Researchers, including an IMES faculty member, argue that there is limited evidence of tumor mutational burden as a biomarker of response to immunotherapy.
Immunotherapy is an effective cancer treatment, but only for less than half of all patients. This has led researchers to focus on ways to anticipate which patients will benefit most, by examining the number of mutations in cancer—with a belief that the more mutations a cancer has, the more “foreign” it looks to the immune system, and the better the response to the immunotherapy.
Based on a series of high-profile papers published between 2015-2019, which suggested that by using using the “mutational burden” of cancer (the total number of mutations it has) as a biomarker of response to immunotherapy, this approach is now making its way into clinical use, with several companies offering tests to predict if a patient will respond well to immunotherapy. The FDA has recently approved this approach for patient prioritization for immunotherapy.
But recent research by the group of Prof. Leonid A. Mirny, a member of the core faculty at the MIT Institute for Medical Engineering and Science (IMES), now challenges this assumption and clinical approach. Mirny recently posted a paper on bioRxiv that revisited the published data and, he says, found no evidence of association between the “mutational burden” of cancer and the clinical response to immunotherapy. After reanalyzing all the data, the Mirny group determined that the original papers had overlooked several cancer-specific aspects of the data, and, in addition, he posits that the statistics had been done incorrectly. Mirny cites his research in saying that if clinicians base treatment decisions on this “mutational burden,” in order to decide which patients would most benefit from immunotherapy, then many late-stage melanoma and lung cancer patients might miss out on this life-extending treatment.
Mirny says that the origin of this paper developed completely by chance. As a Qualifying Exam question, Mirny had assigned Joe Luquette, a PhD student in the Bioinformatics and Integrative Genomics (BIG) program at Harvard Medical School (HMS), and now a co-author of this study—to the task of examining the research that supported using the “mutational burden” of cancer to determine which patients would benefit from immunotherapy—and then present the findings. Mirny says he thought it would be a fairly straightforward assignment, but that once he and Luquette, began to examine the data, they made the findings that are now the basis of the paper posted on bioRxiv.

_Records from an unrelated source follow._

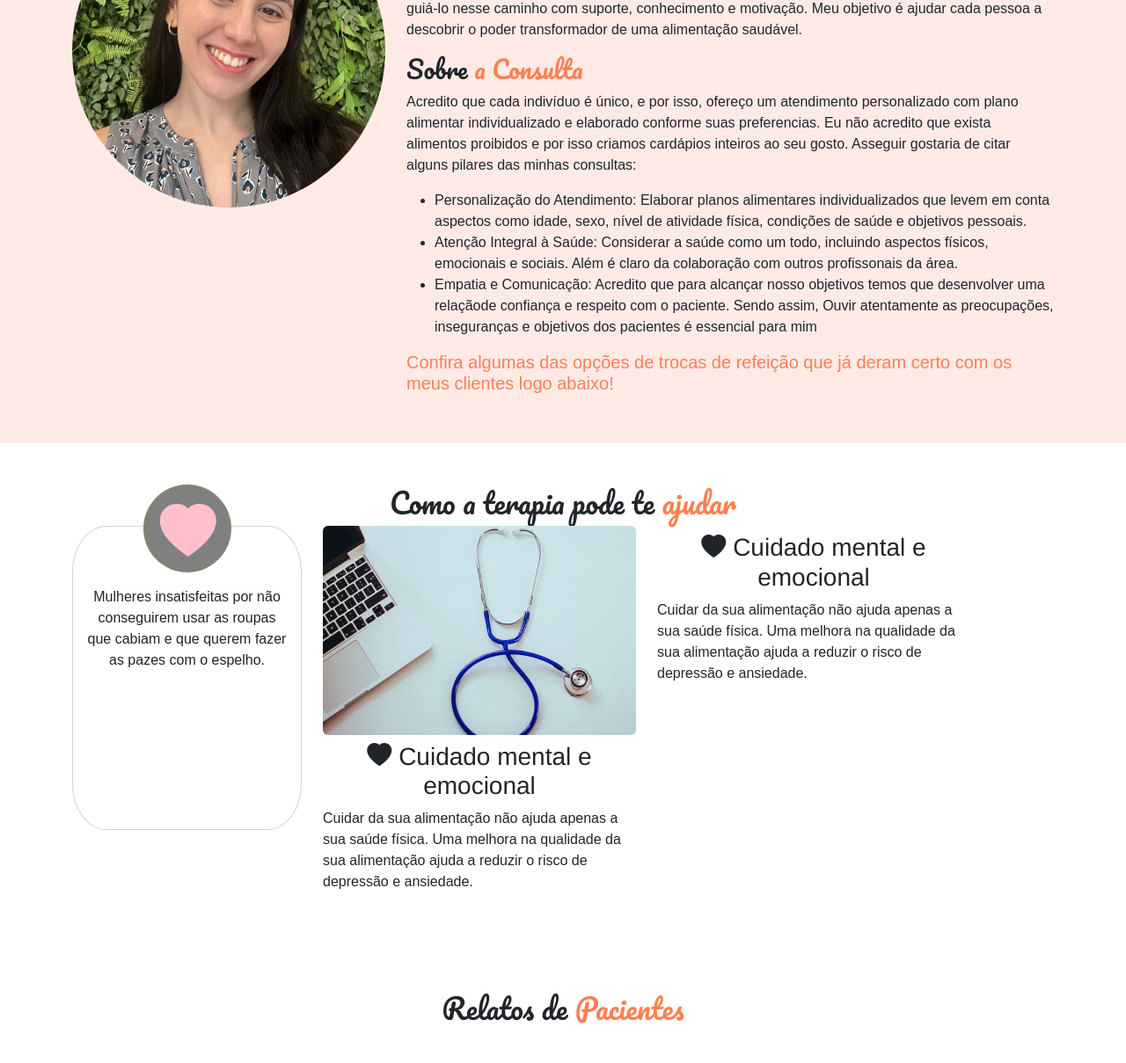
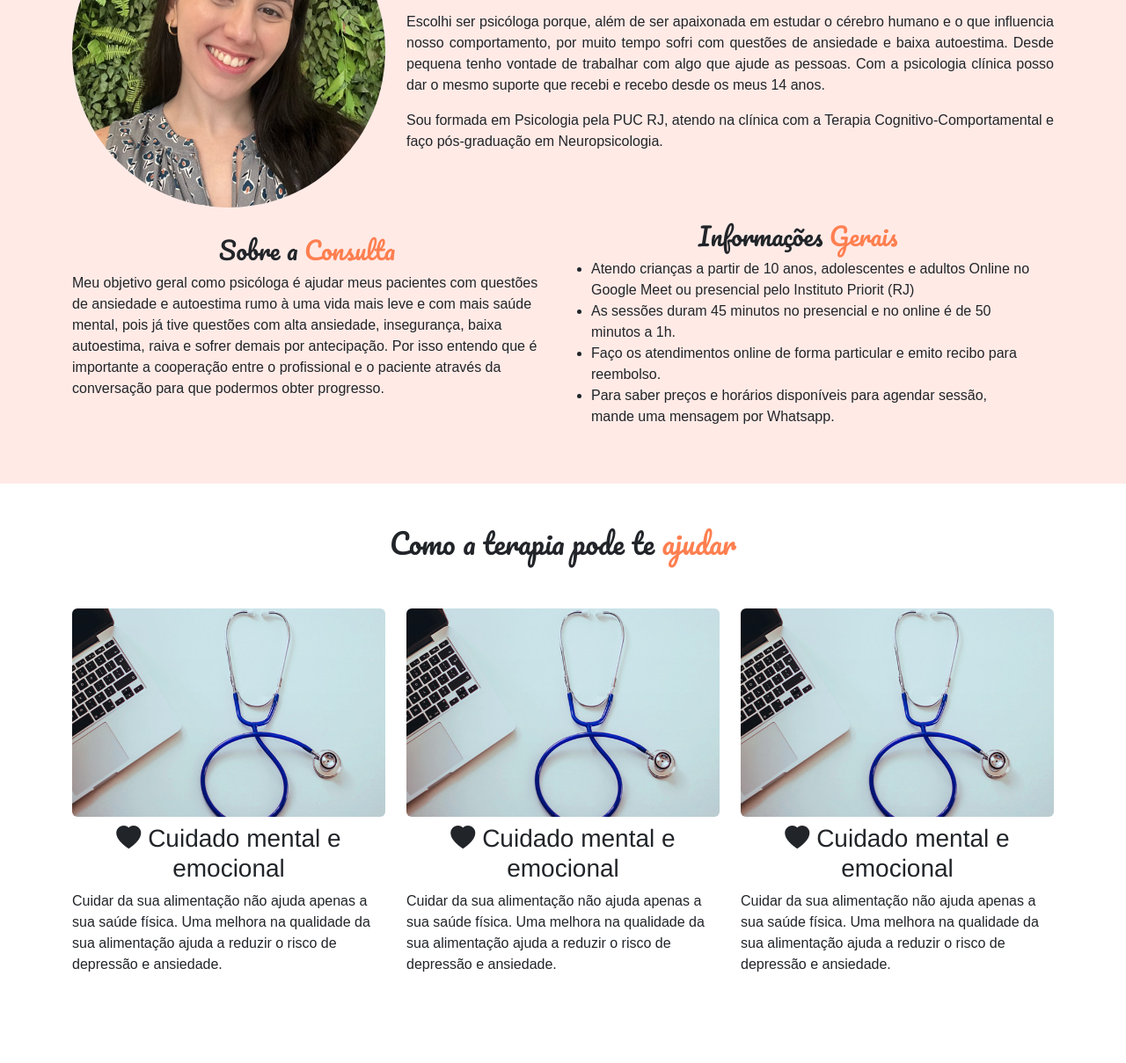
Before and after one commit to jake7038/Psicologa-Beatriz-Santos, a plain HTML site: page index.html in a window 1280 px wide. Shown: the part 274-1483 px from the top of the page at 88% size. Drawn offline with nearby package versions, Linux system fonts and the light colour scheme.

Commit message:
site versão 0.6

```diff
--- a/index.html
+++ b/index.html
@@ -3,7 +3,7 @@
 <head>
     <meta charset="UTF-8">
     <meta name="viewport" content="width=device-width, initial-scale=1.0">
-    <title> Nutri Eloah Ribeiro</title>
+    <title> Beatriz Santos | Psicologa</title>
     <link rel="preconnect" href="https://fonts.googleapis.com">
 <link rel="preconnect" href="https://fonts.gstatic.com" crossorigin>
 <link href="https://fonts.googleapis.com/css2?family=Nunito:ital,wght@0,200..1000;1,200..1000&family=Pacifico&display=swap" rel="stylesheet">
@@ -42,19 +42,28 @@
                     <div class="col-md-4">
                         <img src="img/fotos/beatriz.jpg" class="d-block w-100 " style="border-radius:50%;" alt="">
                     </div>
-                    <div class="col-md-8 mt-3 mt-md-0">
+                    <div class="col-md-8 mt-3 mt-md-0 sobre-mim">
                         <h2 class="section-title " style="font-family: Pacifico;">Sobre <span>Mim</span></h2>
                         <p>
-                            Olá! Sou Eloah Ribeiro, nutricionista apaixonada por promover a saúde e o bem-estar através da alimentação consciente e equilibrada. Seja para perder peso, ganhar massa muscular, melhorar a performance esportiva ou simplesmente adotar hábitos alimentares mais saudáveis, estou aqui para guiá-lo nesse caminho com suporte, conhecimento e motivação. Meu objetivo é ajudar cada pessoa a descobrir o poder transformador de uma alimentação saudável.                        </p>
-                        <h3 class="section-title" style="font-family: Pacifico;">Sobre <span>a Consulta</span></h3>
-                        <p>Acredito que cada indivíduo é único, e por isso, ofereço um atendimento personalizado com plano alimentar individualizado e elaborado conforme suas preferencias. Eu não acredito que exista alimentos proibidos e por isso criamos cardápios inteiros ao seu gosto. Asseguir gostaria de citar alguns pilares das minhas consultas:</p>
-                        <ul>
-                            <li>Personalização do Atendimento: Elaborar planos alimentares individualizados que levem em conta aspectos como idade, sexo, nível de atividade física, condições de saúde e objetivos pessoais.</li>
-                            <li>Atenção Integral à Saúde: Considerar a saúde como um todo, incluindo aspectos físicos, emocionais e sociais. Além é claro da colaboração com outros profissonais da área. </li>
-                            <li>Empatia e Comunicação: Acredito que para alcançar nosso objetivos temos que desenvolver uma relaçãode confiança e respeito com o paciente. Sendo assim, Ouvir atentamente as preocupações, inseguranças e objetivos dos pacientes é essencial para mim</li>
-                        </ul>
-                        <h5> <span class="text-colored">Confira algumas das opções de trocas de refeição que já deram certo com os meus clientes logo abaixo!</span> </h5>
-                    </div>
+                            Meu nome é Beatriz, mas todo mundo me chama de Bia.</p>
+                            <p>Escolhi ser psicóloga porque, além de ser apaixonada em estudar o cérebro humano e o que influencia nosso comportamento, por muito tempo sofri com questões de ansiedade e baixa autoestima. Desde pequena tenho vontade de trabalhar com algo que ajude as pessoas. Com a psicologia clínica posso dar o mesmo suporte que recebi e recebo desde os meus 14 anos.</p>
+                            <p>Sou formada em Psicologia pela PUC RJ, atendo na clínica com a Terapia Cognitivo-Comportamental e faço pós-graduação em Neuropsicologia.</p>
+                        </div>
+                        <div class="row pt-3">
+                            <div class="col-md-6 pt-3">
+                                <h3 class="section-title text-center" style="font-family: Pacifico;">Sobre a <span>Consulta</span></h3>
+                                <p>Meu objetivo geral como psicóloga é ajudar meus pacientes com questões de ansiedade e autoestima rumo à uma vida mais leve e com mais saúde mental, pois já tive questões com alta ansiedade, insegurança, baixa autoestima, raiva e sofrer demais por antecipação. Por isso entendo que é importante a cooperação entre o profissional e o paciente através da conversação para que podermos obter progresso.</p>
+                            </div>
+                            <div class="col-md-6">
+                                <h3 class="section-title text-center" style="font-family: Pacifico;">Informações <span>Gerais</span></h3>
+                                <ul>
+                                    <li>Atendo crianças a partir de 10 anos, adolescentes e adultos Online no Google Meet ou presencial pelo Instituto Priorit (RJ)</li>
+                                    <li>As sessões duram 45 minutos no presencial e no online é de 50 minutos a 1h.</li>
+                                    <li>Faço os atendimentos online de forma particular e emito recibo para reembolso.</li>
+                                    <li>Para saber preços e horários disponíveis para agendar sessão, mande uma mensagem por Whatsapp.</li>
+                                </ul>
+                            </div>
+                        </div>
                 </div>
             </div>
         </div>
@@ -62,19 +71,18 @@
     <section id="terapia" class="pt-5 pb-5">
         <div class="container">
         <div class="row">
-            <h2 class="section-title text-center" style="font-family: Pacifico;">Como a terapia pode te <span>ajudar</span></h2>
+            <h2 class="section-title text-center pb-5" style="font-family: Pacifico;">Como a terapia pode te <span>ajudar</span></h2>
 
-            <div class="col-lg-3 col-md-6 col-sm-12 text-center">
-                <div class="card border-secundary mb-3 " >
+            <div class="col-md-4">
+                <img src="./img/fotos/saude1.jpg"  class="d-block w-100 rounded mb-2" alt="">
+                <h3 class="section-title text-center">
+                    <i class="bi bi-heart-fill"></i>
+                    Cuidado mental e emocional</h3>
+                <p>
+                    Cuidar da sua alimentação não ajuda apenas a sua saúde física. Uma melhora na qualidade da sua alimentação ajuda a reduzir o risco de depressão e ansiedade.                </p>
 
-                    <div class="card-body text-secundary ">
-                        <div class="subir-circulo">
-                            <h1><div class="circle "><i class="bi bi-heart-fill"></i></div></h1>
-                        </div>
-                    <p class="card-text"><span>Mulheres insatisfeitas por não conseguirem usar as roupas que cabiam e que querem fazer as pazes com o espelho.</span></p>
-                    </div>
-            </div>
-            </div>
+
+                </div>
 
 
             <div class="col-md-4">
@@ -89,13 +97,16 @@
                 </div>
 
                 <div class="col-md-4">
-                    <img src="./img/nutri eloah/saude2.jpg"  class="d-block w-100 rounded mb-2" alt="">
+                    <img src="./img/fotos/saude1.jpg"  class="d-block w-100 rounded mb-2" alt="">
                     <h3 class="section-title text-center">
                         <i class="bi bi-heart-fill"></i>
                         Cuidado mental e emocional</h3>
                     <p>
                         Cuidar da sua alimentação não ajuda apenas a sua saúde física. Uma melhora na qualidade da sua alimentação ajuda a reduzir o risco de depressão e ansiedade.                </p>
-            </div>
+
+
+                    </div>
+
         </div>
 
 
@@ -172,13 +183,13 @@
                             Redes sociais</h2>
                         <ul class="social-links">
                             <li class="fs-3">
-                                <a href="#"> <i class="bi bi-facebook text-colored"> </i></a>
+                                <a href="https://www.tiktok.com/@psibiasantos?_t=8eXXQSXzMCT&_r=1"> <i class="bi bi-tiktok text-colored"> </i></a>
                             </li>
                             <li class="fs-3 ms-2 me-2">
-                                <a href="https://www.instagram.com/nutrieloahribeiro/"> <i class="bi bi-instagram text-colored"> </i></a>
+                                <a href="https://www.instagram.com/psibiasantos/"> <i class="bi bi-instagram text-colored"> </i></a>
                             </li>
                             <li class="fs-3">
-                                <a href="https://api.whatsapp.com/send?+1=pt_BR&phone=5521981292289&text=Gostaria+de+saber+mais+sobre+a+consulta+nutricional"> <i class="bi bi-whatsapp text-colored"> </i></a>
+                                <a href="https://wa.me/5521999339333"> <i class="bi bi-whatsapp text-colored"> </i></a>
                             </li>
                         </ul>
                     </div>
@@ -195,7 +206,7 @@
                 </div>
             </div>
             <footer>
-               <p class="text-center">&copy;Todos os Direitos Reservados 2024 Rafael Costa</p>
+               <p class="text-center">&copy;Todos os Direitos Reservados 2024 Beatriz Santos</p>
             </footer>
         </div>
     </section>
--- a/main.css
+++ b/main.css
@@ -45,6 +45,12 @@ body{
 #sobre-mim,  #entre-em-contato{
     background-color:#ffeae6 ;
 }
+
+.sobre-mim{
+    align-content: center;
+    text-align: justify;
+}
+
 
 #terapia{
 
```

Carino Gurjao, a Bioinformatics Analyst at both Dana-Farber and the Broad Institute of Harvard and MIT, and the first author of the paper, describes how surprised people were when the researchers posted their findings on Twitter: “It became viral. Now we are in the top one percent of research tweets, ever retweeted. It really snowballed out of control and people were really surprised when they (saw our data).”
Mirny says that for cancer patients in the latter stages of cancer, “Their prognosis is really poor without the (immunotherapy) treatment…it’s a question of three to six months survival without treatment. With treatment, many of them can live for years and depriving them of this treatment is really unfair and unjustified.”
The authors are conducting outreach to bring awareness to their research, Mirny says, by contacting medical professionals, the FDA and various cancer advocacy groups, and urging them to consider treating a broader group of patients with immunotherapy.
“We want to encourage that more patients should get treatment,” Mirny says. “It’s a very simple message.”
Mirny says that the response from oncologists, hospitals, and other researchers has been overall positive, and that meetings with entities like the National Brain Tumor Society are planned.
Mirny, and Gurjao—who says he has been presenting the new research to conferences and receiving a positive response—say they have since heard from other researchers who are finding similar results.
In the meantime, Mirny says it was exciting to make such findings due to a question on a qualifying exam, and jokes: “So there is finally some use for (them). It’s not only to torture the students!”